(Data records Opens)
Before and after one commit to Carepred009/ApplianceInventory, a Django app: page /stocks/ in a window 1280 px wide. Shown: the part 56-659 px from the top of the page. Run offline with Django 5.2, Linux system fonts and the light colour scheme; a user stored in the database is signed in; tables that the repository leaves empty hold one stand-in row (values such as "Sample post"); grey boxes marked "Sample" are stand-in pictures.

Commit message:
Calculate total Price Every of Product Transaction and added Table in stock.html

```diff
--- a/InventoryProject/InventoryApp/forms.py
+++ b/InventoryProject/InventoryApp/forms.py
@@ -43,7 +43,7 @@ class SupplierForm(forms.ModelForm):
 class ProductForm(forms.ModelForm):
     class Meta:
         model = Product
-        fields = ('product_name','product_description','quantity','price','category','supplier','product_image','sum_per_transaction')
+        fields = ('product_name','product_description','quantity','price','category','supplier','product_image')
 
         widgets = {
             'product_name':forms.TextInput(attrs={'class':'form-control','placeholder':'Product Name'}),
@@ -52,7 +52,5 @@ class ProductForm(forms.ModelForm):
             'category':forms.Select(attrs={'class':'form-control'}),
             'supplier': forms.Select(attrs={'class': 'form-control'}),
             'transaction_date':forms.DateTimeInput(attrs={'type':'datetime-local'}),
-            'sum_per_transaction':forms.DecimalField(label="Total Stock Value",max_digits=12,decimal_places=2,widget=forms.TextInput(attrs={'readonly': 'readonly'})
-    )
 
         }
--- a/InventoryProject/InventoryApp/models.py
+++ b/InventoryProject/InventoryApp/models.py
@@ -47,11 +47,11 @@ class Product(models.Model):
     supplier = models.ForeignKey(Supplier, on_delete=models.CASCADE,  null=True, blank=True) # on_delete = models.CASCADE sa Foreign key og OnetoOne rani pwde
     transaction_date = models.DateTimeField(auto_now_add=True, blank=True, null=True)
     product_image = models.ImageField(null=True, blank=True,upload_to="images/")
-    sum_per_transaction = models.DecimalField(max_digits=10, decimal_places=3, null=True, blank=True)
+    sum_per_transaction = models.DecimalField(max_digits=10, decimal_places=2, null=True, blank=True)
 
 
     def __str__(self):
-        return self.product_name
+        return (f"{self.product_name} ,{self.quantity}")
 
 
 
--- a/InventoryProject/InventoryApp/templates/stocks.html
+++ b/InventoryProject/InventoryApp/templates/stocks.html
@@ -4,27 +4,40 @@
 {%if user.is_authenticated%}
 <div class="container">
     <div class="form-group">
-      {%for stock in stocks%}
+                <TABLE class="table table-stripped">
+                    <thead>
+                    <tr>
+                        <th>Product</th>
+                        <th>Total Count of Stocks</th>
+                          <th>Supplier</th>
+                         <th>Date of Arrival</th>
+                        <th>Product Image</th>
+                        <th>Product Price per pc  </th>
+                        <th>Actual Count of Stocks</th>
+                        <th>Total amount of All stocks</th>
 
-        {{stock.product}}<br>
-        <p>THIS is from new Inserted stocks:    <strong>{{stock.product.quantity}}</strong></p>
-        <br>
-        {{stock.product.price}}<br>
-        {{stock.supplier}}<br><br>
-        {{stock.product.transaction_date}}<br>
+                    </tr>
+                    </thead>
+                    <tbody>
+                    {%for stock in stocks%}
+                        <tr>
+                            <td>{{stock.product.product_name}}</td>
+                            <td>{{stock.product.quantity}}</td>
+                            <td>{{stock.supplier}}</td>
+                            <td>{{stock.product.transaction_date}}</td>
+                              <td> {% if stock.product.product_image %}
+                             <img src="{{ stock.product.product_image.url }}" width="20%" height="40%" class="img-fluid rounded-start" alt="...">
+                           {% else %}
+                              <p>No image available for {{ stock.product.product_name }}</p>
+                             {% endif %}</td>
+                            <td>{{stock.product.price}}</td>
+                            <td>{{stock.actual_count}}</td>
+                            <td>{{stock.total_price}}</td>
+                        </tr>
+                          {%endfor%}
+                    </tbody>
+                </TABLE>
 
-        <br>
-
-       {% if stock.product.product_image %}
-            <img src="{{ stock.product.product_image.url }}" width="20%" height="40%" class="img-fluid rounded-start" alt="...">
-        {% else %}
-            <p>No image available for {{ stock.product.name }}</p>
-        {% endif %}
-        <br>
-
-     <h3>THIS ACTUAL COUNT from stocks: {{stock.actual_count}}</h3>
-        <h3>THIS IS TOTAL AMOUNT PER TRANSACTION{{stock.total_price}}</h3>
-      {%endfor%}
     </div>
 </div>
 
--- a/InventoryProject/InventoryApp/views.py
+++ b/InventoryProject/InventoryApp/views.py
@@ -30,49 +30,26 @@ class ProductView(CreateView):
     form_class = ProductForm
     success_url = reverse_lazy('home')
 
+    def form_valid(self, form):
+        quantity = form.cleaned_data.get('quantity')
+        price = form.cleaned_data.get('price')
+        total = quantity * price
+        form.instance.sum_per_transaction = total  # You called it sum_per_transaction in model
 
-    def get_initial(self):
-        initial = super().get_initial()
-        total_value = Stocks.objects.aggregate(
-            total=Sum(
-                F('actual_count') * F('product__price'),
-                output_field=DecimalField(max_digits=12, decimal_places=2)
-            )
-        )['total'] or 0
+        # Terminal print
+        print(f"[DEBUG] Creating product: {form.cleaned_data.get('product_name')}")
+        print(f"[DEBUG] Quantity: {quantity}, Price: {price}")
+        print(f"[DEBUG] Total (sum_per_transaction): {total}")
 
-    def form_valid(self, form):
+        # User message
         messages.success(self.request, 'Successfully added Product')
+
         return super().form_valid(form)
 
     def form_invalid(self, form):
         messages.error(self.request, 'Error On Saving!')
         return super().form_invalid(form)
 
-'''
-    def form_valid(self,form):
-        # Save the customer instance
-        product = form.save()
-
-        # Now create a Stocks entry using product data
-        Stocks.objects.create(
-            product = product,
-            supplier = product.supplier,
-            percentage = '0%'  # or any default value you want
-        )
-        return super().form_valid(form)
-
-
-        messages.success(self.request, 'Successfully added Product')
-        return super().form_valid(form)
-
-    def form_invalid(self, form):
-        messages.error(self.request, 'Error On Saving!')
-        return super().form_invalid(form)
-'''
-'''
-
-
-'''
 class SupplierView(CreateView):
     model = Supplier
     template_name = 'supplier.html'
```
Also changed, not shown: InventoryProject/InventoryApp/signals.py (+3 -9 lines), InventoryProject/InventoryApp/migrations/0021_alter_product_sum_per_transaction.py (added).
(Data records Closes)
(Data records Opens)
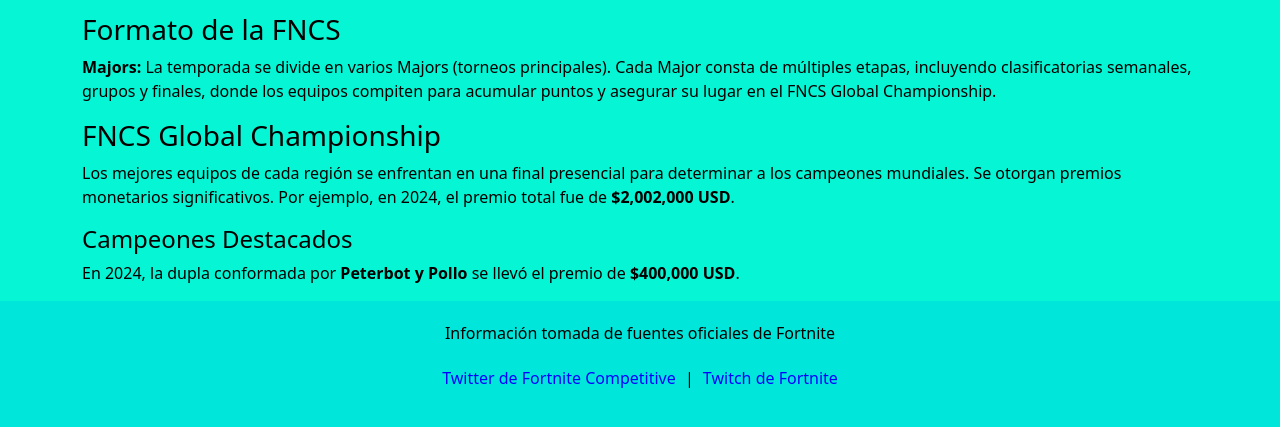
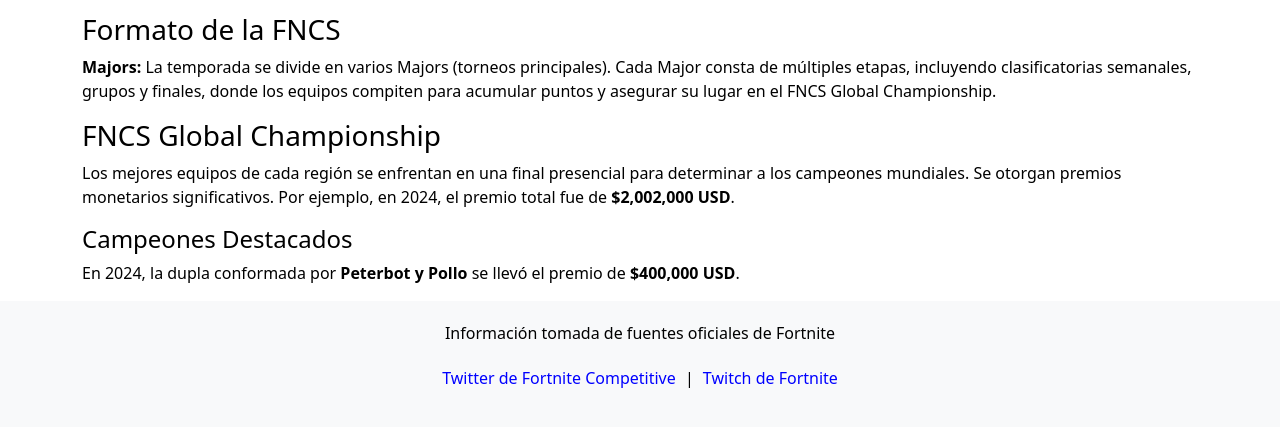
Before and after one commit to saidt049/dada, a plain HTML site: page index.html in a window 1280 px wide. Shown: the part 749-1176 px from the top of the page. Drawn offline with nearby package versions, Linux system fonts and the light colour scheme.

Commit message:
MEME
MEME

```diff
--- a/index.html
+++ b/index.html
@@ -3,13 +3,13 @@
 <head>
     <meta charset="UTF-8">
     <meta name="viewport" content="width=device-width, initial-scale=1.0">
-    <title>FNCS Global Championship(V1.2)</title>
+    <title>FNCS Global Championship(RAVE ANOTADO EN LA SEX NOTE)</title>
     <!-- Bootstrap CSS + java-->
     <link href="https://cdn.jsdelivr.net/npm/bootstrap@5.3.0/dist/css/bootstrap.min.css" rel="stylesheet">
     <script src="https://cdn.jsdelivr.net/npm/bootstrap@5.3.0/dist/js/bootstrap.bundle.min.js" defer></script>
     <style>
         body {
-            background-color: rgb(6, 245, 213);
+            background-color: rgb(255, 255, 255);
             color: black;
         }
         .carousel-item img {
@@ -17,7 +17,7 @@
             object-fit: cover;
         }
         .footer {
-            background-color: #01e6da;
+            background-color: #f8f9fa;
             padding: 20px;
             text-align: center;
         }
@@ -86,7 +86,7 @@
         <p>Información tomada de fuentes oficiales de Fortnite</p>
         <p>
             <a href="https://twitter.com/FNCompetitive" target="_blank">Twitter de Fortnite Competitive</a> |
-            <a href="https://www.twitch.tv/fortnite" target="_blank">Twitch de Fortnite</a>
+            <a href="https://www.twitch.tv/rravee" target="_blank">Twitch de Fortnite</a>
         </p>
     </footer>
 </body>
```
(Data records Closes)
(Data records Opens)
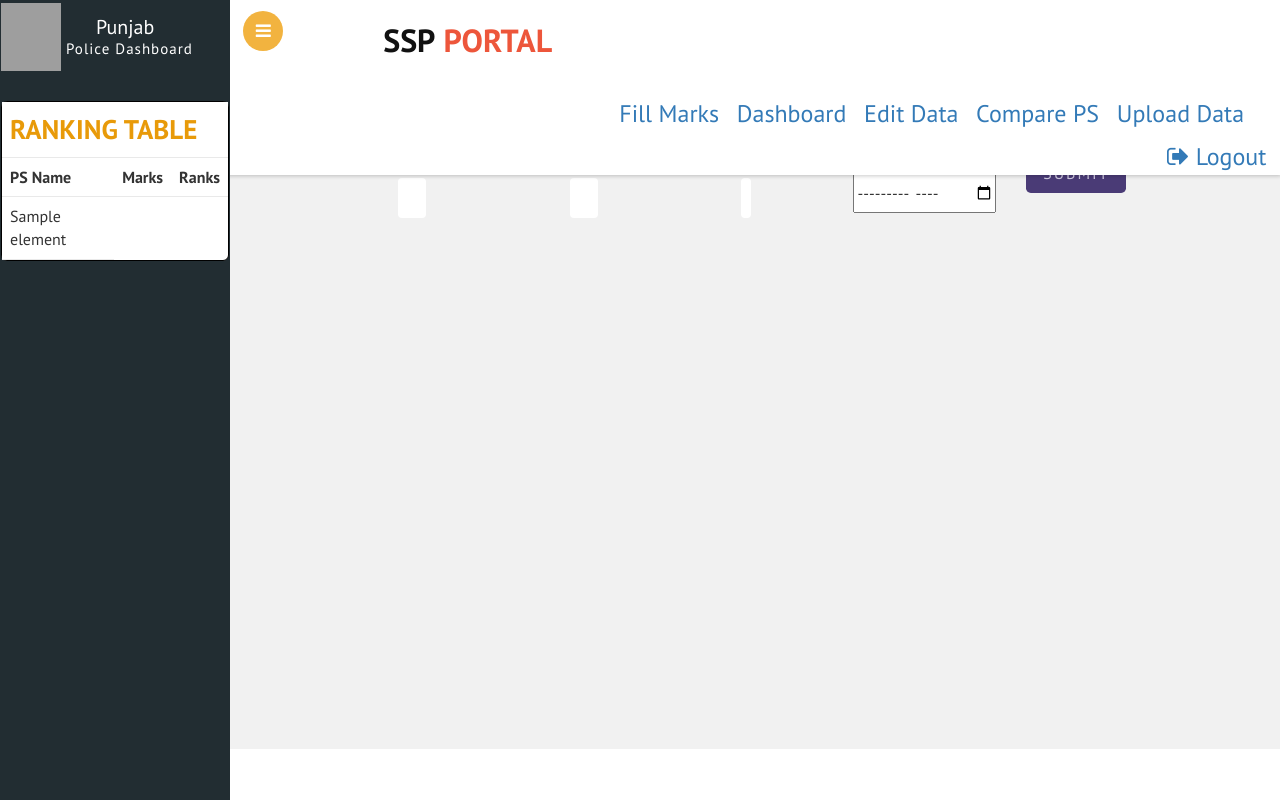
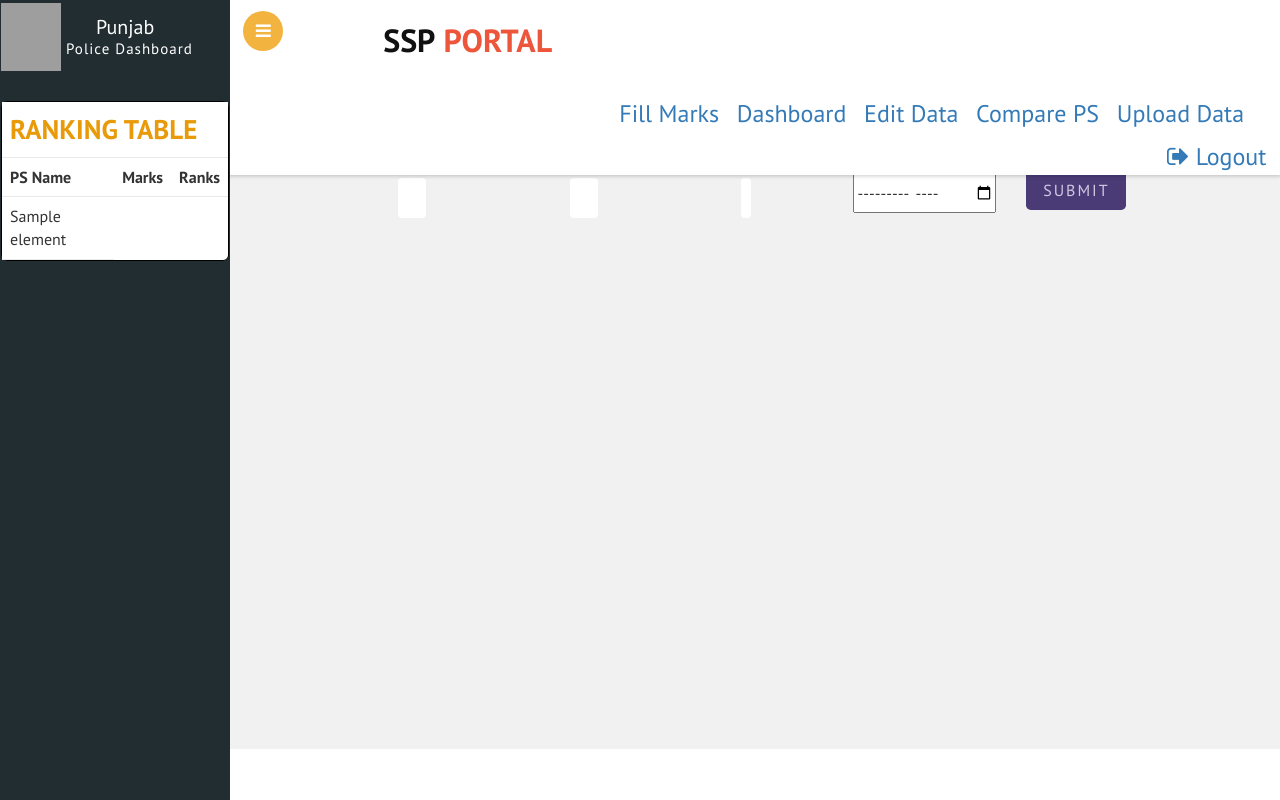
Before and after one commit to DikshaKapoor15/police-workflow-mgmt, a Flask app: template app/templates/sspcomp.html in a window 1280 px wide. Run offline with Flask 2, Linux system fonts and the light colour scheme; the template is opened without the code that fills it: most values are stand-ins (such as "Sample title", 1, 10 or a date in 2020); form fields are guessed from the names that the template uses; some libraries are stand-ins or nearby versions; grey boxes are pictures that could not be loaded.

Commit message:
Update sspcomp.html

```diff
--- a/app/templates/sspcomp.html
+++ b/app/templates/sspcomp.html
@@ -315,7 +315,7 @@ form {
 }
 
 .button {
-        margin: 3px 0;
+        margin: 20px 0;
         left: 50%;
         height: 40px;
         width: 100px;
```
(Data records Closes)
▸ **About this task**
Only lines holding the word "print" are wanted, so copy each of them from the records above.

▸ **Problem solution**
+        # Terminal print
+        print(f"[DEBUG] Creating product: {form.cleaned_data.get('product_name')}")
+        print(f"[DEBUG] Quantity: {quantity}, Price: {price}")
+        print(f"[DEBUG] Total (sum_per_transaction): {total}")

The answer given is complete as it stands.